- Data listing
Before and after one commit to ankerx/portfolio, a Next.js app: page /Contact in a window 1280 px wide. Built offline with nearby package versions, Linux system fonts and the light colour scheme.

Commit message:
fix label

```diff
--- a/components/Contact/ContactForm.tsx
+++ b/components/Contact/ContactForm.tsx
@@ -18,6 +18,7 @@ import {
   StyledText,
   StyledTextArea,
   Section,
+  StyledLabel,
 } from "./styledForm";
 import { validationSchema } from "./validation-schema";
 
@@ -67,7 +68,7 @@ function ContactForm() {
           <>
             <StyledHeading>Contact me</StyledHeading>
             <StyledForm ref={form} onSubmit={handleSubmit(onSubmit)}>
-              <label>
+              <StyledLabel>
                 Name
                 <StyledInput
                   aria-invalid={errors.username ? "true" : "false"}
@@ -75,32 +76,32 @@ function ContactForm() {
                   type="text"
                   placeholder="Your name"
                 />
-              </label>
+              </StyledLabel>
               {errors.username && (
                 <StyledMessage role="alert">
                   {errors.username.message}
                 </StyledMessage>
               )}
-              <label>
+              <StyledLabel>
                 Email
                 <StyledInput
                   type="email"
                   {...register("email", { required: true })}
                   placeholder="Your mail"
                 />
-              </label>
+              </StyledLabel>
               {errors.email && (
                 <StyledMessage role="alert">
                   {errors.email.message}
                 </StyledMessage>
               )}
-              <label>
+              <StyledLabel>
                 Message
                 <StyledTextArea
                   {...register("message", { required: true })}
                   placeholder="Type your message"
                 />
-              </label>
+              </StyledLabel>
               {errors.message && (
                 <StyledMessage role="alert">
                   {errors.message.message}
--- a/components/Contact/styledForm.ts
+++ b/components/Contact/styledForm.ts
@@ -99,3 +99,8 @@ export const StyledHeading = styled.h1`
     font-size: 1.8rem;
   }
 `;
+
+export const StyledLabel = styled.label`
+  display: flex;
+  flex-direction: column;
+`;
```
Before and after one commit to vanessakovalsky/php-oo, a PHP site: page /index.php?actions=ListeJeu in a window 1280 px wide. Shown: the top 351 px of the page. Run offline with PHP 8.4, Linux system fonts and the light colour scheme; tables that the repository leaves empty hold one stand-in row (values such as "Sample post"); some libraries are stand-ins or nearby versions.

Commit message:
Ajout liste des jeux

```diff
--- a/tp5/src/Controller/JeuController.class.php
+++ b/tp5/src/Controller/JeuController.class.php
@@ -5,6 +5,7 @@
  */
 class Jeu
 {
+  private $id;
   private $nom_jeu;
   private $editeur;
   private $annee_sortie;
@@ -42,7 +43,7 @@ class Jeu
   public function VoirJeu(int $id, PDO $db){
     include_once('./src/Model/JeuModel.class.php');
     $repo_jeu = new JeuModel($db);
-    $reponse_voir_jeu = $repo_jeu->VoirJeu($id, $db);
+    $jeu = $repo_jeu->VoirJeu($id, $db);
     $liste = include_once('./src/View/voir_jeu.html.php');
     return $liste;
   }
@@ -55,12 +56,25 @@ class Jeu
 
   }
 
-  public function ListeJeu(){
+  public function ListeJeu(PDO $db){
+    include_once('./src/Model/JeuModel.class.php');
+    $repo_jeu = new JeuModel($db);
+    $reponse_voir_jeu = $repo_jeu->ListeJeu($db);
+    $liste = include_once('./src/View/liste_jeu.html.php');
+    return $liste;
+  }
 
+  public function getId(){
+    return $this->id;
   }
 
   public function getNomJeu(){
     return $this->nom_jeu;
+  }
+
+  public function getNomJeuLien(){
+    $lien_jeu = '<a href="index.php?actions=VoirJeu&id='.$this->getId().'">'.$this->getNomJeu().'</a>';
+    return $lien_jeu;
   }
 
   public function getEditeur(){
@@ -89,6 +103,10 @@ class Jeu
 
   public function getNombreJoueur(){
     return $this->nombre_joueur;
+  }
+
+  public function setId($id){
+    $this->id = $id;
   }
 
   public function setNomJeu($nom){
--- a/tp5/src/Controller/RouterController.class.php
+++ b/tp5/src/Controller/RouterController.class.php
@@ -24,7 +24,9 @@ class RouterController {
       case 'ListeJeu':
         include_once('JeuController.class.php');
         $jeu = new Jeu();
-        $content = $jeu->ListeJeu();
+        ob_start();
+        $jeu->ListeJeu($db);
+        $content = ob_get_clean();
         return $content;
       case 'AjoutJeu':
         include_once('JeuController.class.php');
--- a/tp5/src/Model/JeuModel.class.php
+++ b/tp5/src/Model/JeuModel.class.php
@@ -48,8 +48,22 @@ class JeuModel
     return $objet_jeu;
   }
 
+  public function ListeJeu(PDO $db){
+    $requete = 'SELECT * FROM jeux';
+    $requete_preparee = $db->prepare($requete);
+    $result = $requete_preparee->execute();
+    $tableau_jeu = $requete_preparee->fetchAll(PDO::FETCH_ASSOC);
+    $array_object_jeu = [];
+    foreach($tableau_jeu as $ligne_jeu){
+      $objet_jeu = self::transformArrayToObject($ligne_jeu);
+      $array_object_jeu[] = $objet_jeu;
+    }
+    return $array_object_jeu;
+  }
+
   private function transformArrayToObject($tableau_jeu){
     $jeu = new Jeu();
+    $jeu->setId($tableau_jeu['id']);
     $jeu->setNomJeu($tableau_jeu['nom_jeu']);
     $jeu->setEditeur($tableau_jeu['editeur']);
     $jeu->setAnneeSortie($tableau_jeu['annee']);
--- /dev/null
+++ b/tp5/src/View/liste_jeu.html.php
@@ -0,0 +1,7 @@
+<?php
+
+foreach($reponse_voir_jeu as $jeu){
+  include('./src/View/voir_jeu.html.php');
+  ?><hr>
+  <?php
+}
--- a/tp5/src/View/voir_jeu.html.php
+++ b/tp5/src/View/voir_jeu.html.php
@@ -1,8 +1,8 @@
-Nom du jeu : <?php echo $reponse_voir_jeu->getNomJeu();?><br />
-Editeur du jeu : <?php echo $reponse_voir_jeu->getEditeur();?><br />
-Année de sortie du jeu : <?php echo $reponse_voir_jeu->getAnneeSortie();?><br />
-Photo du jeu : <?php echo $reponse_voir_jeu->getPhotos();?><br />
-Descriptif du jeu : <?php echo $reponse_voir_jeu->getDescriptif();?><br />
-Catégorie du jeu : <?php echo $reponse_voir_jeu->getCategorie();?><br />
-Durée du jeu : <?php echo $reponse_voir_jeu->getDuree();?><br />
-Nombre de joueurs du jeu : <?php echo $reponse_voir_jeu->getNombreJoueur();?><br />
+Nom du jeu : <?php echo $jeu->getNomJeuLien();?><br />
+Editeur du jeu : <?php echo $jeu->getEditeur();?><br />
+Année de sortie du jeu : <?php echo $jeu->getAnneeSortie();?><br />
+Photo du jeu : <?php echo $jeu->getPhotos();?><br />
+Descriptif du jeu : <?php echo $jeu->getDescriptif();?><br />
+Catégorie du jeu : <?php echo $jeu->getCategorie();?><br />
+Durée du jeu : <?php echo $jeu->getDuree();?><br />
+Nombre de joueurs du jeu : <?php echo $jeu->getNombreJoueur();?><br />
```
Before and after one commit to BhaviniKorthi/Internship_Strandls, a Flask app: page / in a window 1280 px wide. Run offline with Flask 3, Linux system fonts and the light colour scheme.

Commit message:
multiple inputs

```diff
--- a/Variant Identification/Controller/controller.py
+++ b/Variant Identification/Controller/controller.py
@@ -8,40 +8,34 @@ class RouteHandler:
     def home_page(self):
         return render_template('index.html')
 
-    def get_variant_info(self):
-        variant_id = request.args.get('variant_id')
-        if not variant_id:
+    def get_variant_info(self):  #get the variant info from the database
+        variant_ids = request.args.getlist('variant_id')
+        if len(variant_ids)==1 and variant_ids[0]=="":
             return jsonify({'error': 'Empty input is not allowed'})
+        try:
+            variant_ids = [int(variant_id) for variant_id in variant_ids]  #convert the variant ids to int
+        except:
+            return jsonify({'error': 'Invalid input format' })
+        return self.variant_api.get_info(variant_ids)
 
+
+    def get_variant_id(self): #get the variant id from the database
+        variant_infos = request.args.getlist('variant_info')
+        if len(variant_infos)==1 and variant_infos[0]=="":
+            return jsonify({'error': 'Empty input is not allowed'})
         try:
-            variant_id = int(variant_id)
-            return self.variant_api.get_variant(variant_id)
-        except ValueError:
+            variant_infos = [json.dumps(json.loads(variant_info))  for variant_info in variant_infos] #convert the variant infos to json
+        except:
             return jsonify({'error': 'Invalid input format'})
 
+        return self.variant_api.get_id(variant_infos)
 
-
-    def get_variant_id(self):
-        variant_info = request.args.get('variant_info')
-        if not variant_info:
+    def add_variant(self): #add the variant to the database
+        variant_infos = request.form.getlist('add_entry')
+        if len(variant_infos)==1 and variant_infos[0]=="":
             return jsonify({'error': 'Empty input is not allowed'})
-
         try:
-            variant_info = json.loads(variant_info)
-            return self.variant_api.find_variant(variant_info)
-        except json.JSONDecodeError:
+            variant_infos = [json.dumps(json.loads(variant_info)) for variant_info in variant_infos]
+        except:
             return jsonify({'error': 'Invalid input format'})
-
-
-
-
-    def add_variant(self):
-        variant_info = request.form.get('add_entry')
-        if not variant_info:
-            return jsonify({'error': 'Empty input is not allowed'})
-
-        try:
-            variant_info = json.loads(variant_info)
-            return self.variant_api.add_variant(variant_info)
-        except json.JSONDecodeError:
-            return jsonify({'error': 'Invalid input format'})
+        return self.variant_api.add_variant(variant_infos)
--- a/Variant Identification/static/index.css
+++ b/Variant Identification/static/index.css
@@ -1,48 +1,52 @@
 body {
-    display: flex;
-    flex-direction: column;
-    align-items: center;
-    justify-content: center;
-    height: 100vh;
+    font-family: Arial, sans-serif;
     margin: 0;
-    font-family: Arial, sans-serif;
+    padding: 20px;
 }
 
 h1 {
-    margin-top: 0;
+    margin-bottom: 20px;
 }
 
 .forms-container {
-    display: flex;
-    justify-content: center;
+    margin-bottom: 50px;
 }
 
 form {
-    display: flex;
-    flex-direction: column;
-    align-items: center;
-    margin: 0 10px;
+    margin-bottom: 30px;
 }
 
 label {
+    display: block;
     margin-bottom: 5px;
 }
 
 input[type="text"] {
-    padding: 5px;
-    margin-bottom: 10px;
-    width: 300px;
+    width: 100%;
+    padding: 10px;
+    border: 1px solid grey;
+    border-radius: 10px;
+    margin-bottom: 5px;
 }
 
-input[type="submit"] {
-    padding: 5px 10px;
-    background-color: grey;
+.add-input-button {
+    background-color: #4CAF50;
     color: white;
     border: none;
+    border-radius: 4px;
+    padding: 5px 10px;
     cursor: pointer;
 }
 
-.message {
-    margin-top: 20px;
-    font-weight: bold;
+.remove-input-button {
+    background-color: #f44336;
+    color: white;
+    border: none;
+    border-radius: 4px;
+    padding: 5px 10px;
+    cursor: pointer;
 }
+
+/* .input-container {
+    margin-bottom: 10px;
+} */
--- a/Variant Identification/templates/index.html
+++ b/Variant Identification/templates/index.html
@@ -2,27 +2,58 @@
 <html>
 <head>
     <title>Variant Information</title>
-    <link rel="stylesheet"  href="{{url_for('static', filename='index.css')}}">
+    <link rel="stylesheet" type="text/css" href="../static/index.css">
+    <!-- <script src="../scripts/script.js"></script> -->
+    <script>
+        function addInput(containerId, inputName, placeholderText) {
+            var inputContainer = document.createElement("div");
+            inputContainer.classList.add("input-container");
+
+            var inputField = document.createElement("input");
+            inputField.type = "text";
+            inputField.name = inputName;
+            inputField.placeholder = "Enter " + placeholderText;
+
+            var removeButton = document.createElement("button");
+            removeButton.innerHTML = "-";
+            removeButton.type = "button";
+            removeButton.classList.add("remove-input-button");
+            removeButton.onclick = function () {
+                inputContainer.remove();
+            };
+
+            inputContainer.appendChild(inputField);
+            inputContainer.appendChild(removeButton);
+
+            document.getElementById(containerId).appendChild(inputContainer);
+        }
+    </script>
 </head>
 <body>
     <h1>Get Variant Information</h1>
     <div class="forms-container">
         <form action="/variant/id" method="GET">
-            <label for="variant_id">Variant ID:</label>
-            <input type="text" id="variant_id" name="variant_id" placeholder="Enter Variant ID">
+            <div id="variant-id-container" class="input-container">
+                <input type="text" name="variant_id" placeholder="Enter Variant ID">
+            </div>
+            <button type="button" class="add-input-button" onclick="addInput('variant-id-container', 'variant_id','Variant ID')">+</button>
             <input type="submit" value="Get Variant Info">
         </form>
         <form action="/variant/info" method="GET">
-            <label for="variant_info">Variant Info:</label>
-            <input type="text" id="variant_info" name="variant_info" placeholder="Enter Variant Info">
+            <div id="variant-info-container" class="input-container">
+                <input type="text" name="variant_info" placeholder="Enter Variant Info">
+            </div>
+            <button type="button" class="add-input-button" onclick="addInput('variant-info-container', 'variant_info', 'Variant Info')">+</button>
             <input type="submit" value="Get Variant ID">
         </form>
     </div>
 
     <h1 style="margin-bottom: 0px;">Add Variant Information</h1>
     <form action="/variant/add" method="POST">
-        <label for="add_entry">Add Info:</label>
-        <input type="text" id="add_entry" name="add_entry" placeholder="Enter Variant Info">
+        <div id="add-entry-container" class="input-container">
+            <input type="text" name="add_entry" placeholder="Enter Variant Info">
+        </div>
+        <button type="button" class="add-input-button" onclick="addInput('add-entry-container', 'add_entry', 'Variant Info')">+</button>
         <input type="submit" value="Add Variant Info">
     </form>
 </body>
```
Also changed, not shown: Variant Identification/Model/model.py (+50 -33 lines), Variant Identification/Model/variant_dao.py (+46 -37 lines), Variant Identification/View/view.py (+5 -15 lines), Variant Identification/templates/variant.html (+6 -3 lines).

- Task
Check each line of the listing above for the string "scheme" and return those that contain it.

- Exercise output
Before and after one commit to ankerx/portfolio, a Next.js app: page /Contact in a window 1280 px wide. Built offline with nearby package versions, Linux system fonts and the light colour scheme.
Before and after one commit to vanessakovalsky/php-oo, a PHP site: page /index.php?actions=ListeJeu in a window 1280 px wide. Shown: the top 351 px of the page. Run offline with PHP 8.4, Linux system fonts and the light colour scheme; tables that the repository leaves empty hold one stand-in row (values such as "Sample post"); some libraries are stand-ins or nearby versions.
Before and after one commit to BhaviniKorthi/Internship_Strandls, a Flask app: page / in a window 1280 px wide. Run offline with Flask 3, Linux system fonts and the light colour scheme.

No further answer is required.